We have a 5 bedroom 2 story house that has a garden and a pool as well as private parking (parking can be a big issue all over Malta) and is out in the country. We pay €1,000 a month rent plus €100 a month for all utilities. Considering we were paying $3,400 a month in Connecticut just for our mortgage and property taxes, along with another $600 – $700 a month for utilities, this is incredible really. And, we could find a house even cheaper if we chose something just a bit smaller. Or, if we got an apartment, we could get a nice one for €500 a month.
A haircut for me costs €9, yep, 9 euros, that’s not a typo. And €45 for highlights. In Connecticut, I was paying $250 plus tip for highlights and a haircut. Plus a 20% tip. There is no tipping in Europe, or if you really want to tip for good service you leave a euro or two. Tony’s haircut is €7.
Our car insurance is a whopping €300 per year, and an evening out at a concert is €20 each.

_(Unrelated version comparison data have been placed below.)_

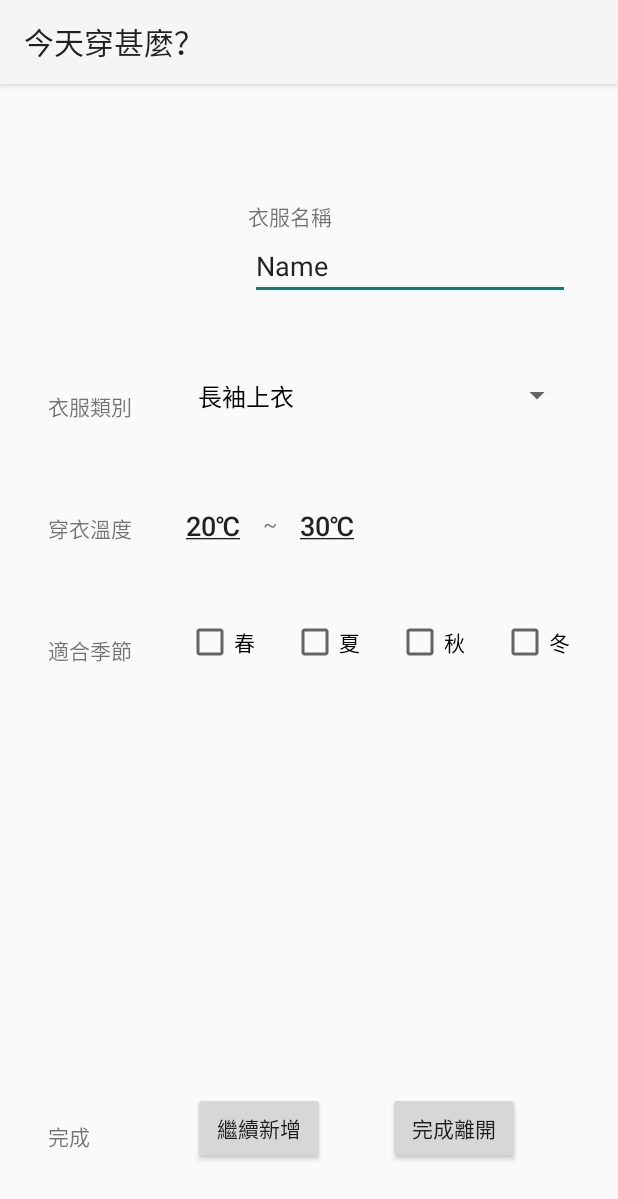
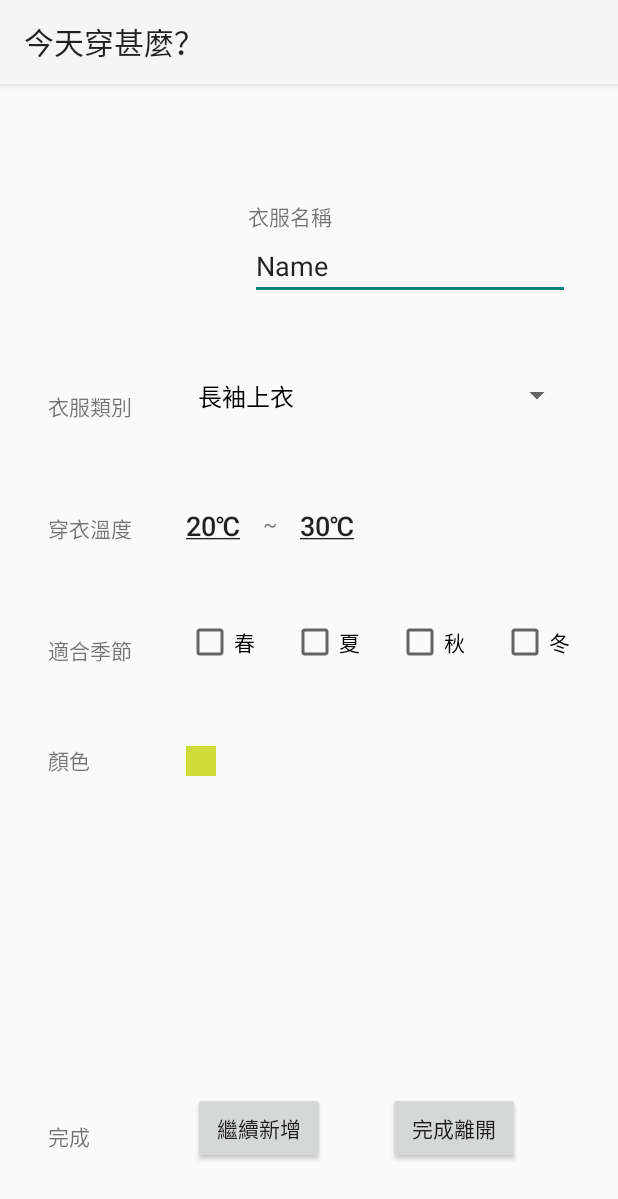
Before and after one commit to Yeh-Hsiu-Hsiang/Project, an Android app: the editclothes screen opened directly, with no data from a screen before it, on a phone screen of 412 x 824 dp. Shown: the top 1199 px of the screen. Run offline under Robolectric (Android 15) with nearby library versions, the phone set to English and light mode, and no system bars; libraries missing offline, so code that uses them is left out: android.support.v7, com.bigkoo.pickerview; 4 statements that could not run were skipped.

Commit message:
ADD distinguish color function

```diff
--- a/clothes/app/build.gradle
+++ b/clothes/app/build.gradle
@@ -30,4 +30,5 @@ dependencies {
     testImplementation 'junit:junit:4.12'
     androidTestImplementation 'com.android.support.test:runner:1.0.2'
     androidTestImplementation 'com.android.support.test.espresso:espresso-core:3.0.2'
+    implementation 'com.android.support:palette-v7:28.0.0'
 }
--- a/clothes/app/src/main/java/com/example/clothes/editclothes.java
+++ b/clothes/app/src/main/java/com/example/clothes/editclothes.java
@@ -9,6 +9,7 @@ import android.graphics.Color;
 import android.graphics.Paint;
 import android.support.v7.app.AppCompatActivity;
 import android.os.Bundle;
+import android.support.v7.graphics.Palette;
 import android.util.Log;
 import android.view.View;
 import android.widget.AdapterView;
@@ -25,6 +26,7 @@ import android.widget.Toast;
 
 import com.bigkoo.pickerview.OptionsPickerView;
 
+import java.lang.ref.WeakReference;
 import java.text.SimpleDateFormat;
 import java.util.ArrayList;
 import java.util.Date;
@@ -128,12 +130,53 @@ public class editclothes extends AppCompatActivity {
         OpenDB();
     }
 
+    private void paletteBitmap(Bitmap bitmap) {
+        final ImageView pcolor = (ImageView)findViewById(R.id.imageView3);
+        Palette.from(bitmap).generate(new Palette.PaletteAsyncListener() {
+            @Override
+            public void onGenerated(Palette palette) {
+                //Palette.Swatch swatch = palette.getMutedSwatch();
+                Palette.Swatch swatch = palette.getVibrantSwatch();
+                //Palette.Swatch swatch = palette.getDarkMutedSwatch();
+                //Palette.Swatch swatch = palette.getDarkVibrantSwatch();
+                //Palette.Swatch swatch = palette.getLightMutedSwatch();
+                //Palette.Swatch swatch = palette.getLightVibrantSwatch();
+                if (swatch != null) {
+                    pcolor.setBackgroundColor(swatch.getRgb());
+                    //pcolor.setBackgroundColor(Color.parseColor("#F90F3D"));
+                } else {
+                    Log.e("smallsoho", "swatch为空");
+                }
+            }
+        });
+    }
+
     public void showPic(String picpath){
         ImageView imv = (ImageView)findViewById(R.id.clothesPic);
         Bitmap bitmap = BitmapFactory.decodeFile(picpath);
-
+        paletteBitmap(pathToBitmap(picpath, 800, 800));
         imv.setImageBitmap(bitmap);
     }
+
+    public Bitmap pathToBitmap(String path, int wantWidth, int wantHeight) {
+        BitmapFactory.Options options = new BitmapFactory.Options();
+        options.inJustDecodeBounds = true; // 设置为ture只获取图片大小
+        options.inPreferredConfig = Bitmap.Config.ARGB_8888;
+        BitmapFactory.decodeFile(path, options); // 返回为空
+        int realWidth = options.outWidth;
+        int readlHeight = options.outHeight;
+        float scaleWidth = 0.f, scaleHeight = 0.f;
+        if (realWidth > wantWidth || readlHeight > wantHeight) { // 缩放
+            scaleWidth = ((float) realWidth) / wantWidth;
+            scaleHeight = ((float) readlHeight) / wantHeight;
+        }
+        options.inJustDecodeBounds = false;
+        float scale = Math.max(scaleWidth, scaleHeight);
+        options.inSampleSize = (int) scale;
+        WeakReference<Bitmap> weak = new WeakReference<>(BitmapFactory.decodeFile(path, options));
+        return Bitmap.createScaledBitmap(weak.get(), wantWidth, wantHeight, true);
+    }
+
 
     private View.OnClickListener LeaveOrAdd = new View.OnClickListener() {
         Intent intent = new Intent();
--- a/clothes/app/src/main/res/layout/activity_editclothes.xml
+++ b/clothes/app/src/main/res/layout/activity_editclothes.xml
@@ -130,7 +130,7 @@
         android:layout_marginLeft="32dp"
         android:layout_marginTop="52dp"
         android:text="顏色"
-        android:visibility="invisible"
+        android:visibility="visible"
         app:layout_constraintStart_toStartOf="parent"
         app:layout_constraintTop_toBottomOf="@+id/textView6" />
 
@@ -140,10 +140,10 @@
         android:layout_height="20dp"
         android:layout_marginEnd="268dp"
         android:layout_marginRight="268dp"
-        android:visibility="invisible"
+        android:background="#CDDC39"
+        android:visibility="visible"
         app:layout_constraintBottom_toBottomOf="@+id/textView7"
-        app:layout_constraintEnd_toEndOf="parent"
-        app:srcCompat="@android:color/holo_purple" />
+        app:layout_constraintEnd_toEndOf="parent" />
 
     <Button
         android:id="@+id/keepadd"
```
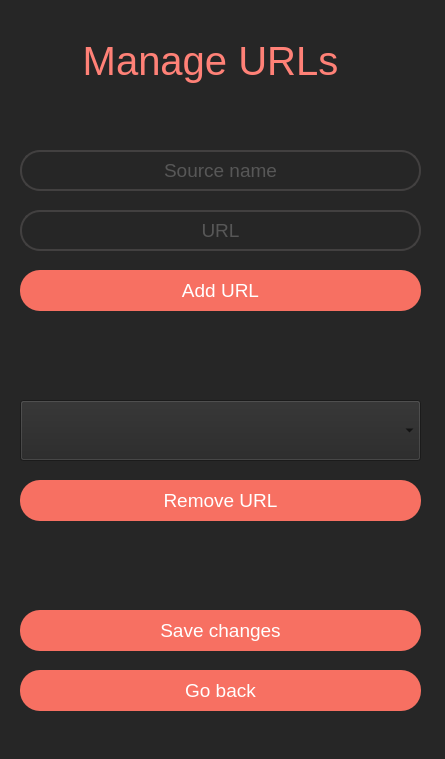
Pawlis123/projekt-front, file manageUrls.ui: the form before one commit.
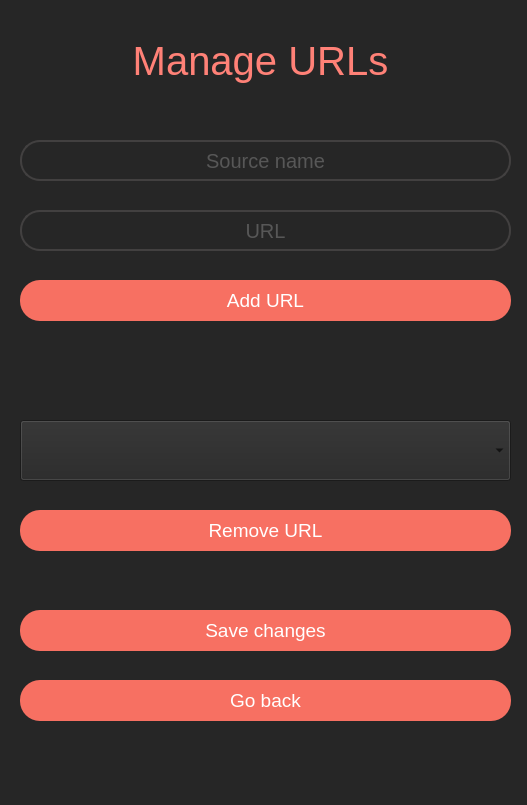
The form after the commit.

```diff
--- a/manageUrls.ui
+++ b/manageUrls.ui
@@ -6,8 +6,8 @@
    <rect>
     <x>0</x>
     <y>0</y>
-    <width>445</width>
-    <height>759</height>
+    <width>527</width>
+    <height>805</height>
    </rect>
   </property>
   <property name="windowTitle">
@@ -20,7 +20,7 @@
    <widget class="QLabel" name="label">
     <property name="geometry">
      <rect>
-      <x>80</x>
+      <x>130</x>
       <y>30</y>
       <width>261</width>
       <height>61</height>
@@ -48,8 +48,8 @@
     <property name="geometry">
      <rect>
       <x>20</x>
-      <y>400</y>
-      <width>401</width>
+      <y>420</y>
+      <width>491</width>
       <height>61</height>
      </rect>
     </property>
@@ -58,15 +58,20 @@
     <property name="geometry">
      <rect>
       <x>20</x>
-      <y>150</y>
-      <width>401</width>
+      <y>140</y>
+      <width>491</width>
       <height>41</height>
      </rect>
     </property>
+    <property name="font">
+     <font>
+      <pointsize>15</pointsize>
+     </font>
+    </property>
     <property name="styleSheet">
      <string notr="true">border-radius: 20px;
 border: 2px solid rgb(66, 64, 64);
-font-size:14pt;
+font-size:15pt;
 color: 	rgb(136,136,136);
 text-align: center;
 </string>
@@ -83,14 +88,14 @@
      <rect>
       <x>20</x>
       <y>210</y>
-      <width>401</width>
+      <width>491</width>
       <height>41</height>
      </rect>
     </property>
     <property name="styleSheet">
      <string notr="true">border-radius: 20px;
 border: 2px solid rgb(66, 64, 64);
-font-size:14pt;
+font-size:15pt;
 color: 	rgb(136,136,136);
 text-align: center;
 </string>
@@ -109,8 +114,8 @@
     <property name="geometry">
      <rect>
       <x>20</x>
-      <y>270</y>
-      <width>401</width>
+      <y>280</y>
+      <width>491</width>
       <height>41</height>
      </rect>
     </property>
@@ -132,8 +137,8 @@
     <property name="geometry">
      <rect>
       <x>20</x>
-      <y>480</y>
-      <width>401</width>
+      <y>510</y>
+      <width>491</width>
       <height>41</height>
      </rect>
     </property>
@@ -155,8 +160,8 @@
     <property name="geometry">
      <rect>
       <x>20</x>
-      <y>670</y>
-      <width>401</width>
+      <y>680</y>
+      <width>491</width>
       <height>41</height>
      </rect>
     </property>
@@ -178,8 +183,8 @@
     <property name="geometry">
      <rect>
       <x>20</x>
-      <y>340</y>
-      <width>411</width>
+      <y>350</y>
+      <width>491</width>
       <height>41</height>
      </rect>
     </property>
@@ -199,7 +204,7 @@
      <rect>
       <x>20</x>
       <y>610</y>
-      <width>401</width>
+      <width>491</width>
       <height>41</height>
      </rect>
     </property>
```
Left out of the diff: 2 changed lines with no effect on the pictures.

I have applied to go back to University (classes start in 2 weeks) for a degree in Art History and Psychology, and there is a 99% chance that I will be able to attend for free. Rock on socialism!
An average bottle of local wine is 3-5 euros and we can go out for an inexpensive dinner for 20-30 euros for the two of us. Needless to say, we drink alot of wine and go out to eat a lot at these prices.
This year I purchased medical insurance because I came over as an American (next year I won’t need it as I will be a Maltese resident) for the staggering amount of €1,100 for the entire year. Tony doesn’t need medical insurance at all as he is a European Union citizen. If we had stayed in the States we would have been paying $1,600 per month.
To visit the local doctor, we go to the pharmacy where the doctor has office hours every day. It is €9 to see him and he will make a house call for €15. Not all health care is free however, I will dedicate my next blog posting to explaining how the health care system works.
Amazing prices, right??
Perhaps you have read about the weather in Malta in my older blog posts where I wrote that it is always sunny, hot and humid, not a cloud to be seen. Well, Sunday afternoon a friend of ours flew in from England saying that it was the bumpiest flight he’s ever had to Malta.
Four hours later one of the biggest blackest clouds I have ever seen was right over our house. Picture the black cloud that transported Dorothy to the Land of Oz. Within five minutes, the wind was whipping and howling, there was thunder and lightning, and the rain came down in sheets. I had a glass on the outdoor table that went flying through the air and shattered into a million pieces. The outdoor furniture was blown everywhere. After an hour or two, it subsided. Then, about 5am it started up all over again. The lightning was so continuous that it seemed like a strobe light was flashing. The thunder claps terrified the cats AND me and the rain was torrential. Our house and garden both flooded.
About 4pm (now Monday) it started up for a third time! We were advised not to go out to the appointment we had as streets all over the island were flooded and traffic was a snarled mess. This time, we lost our power…felt just like we were still in Connecticut…
However, unlike in Connecticut, the power company fixed it in a reasonable timeframe—3 hours versus 8 days. This morning we heard that one person was killed by lightning in the next village over. Yikes. I don’t think we’re in Kansas anymore…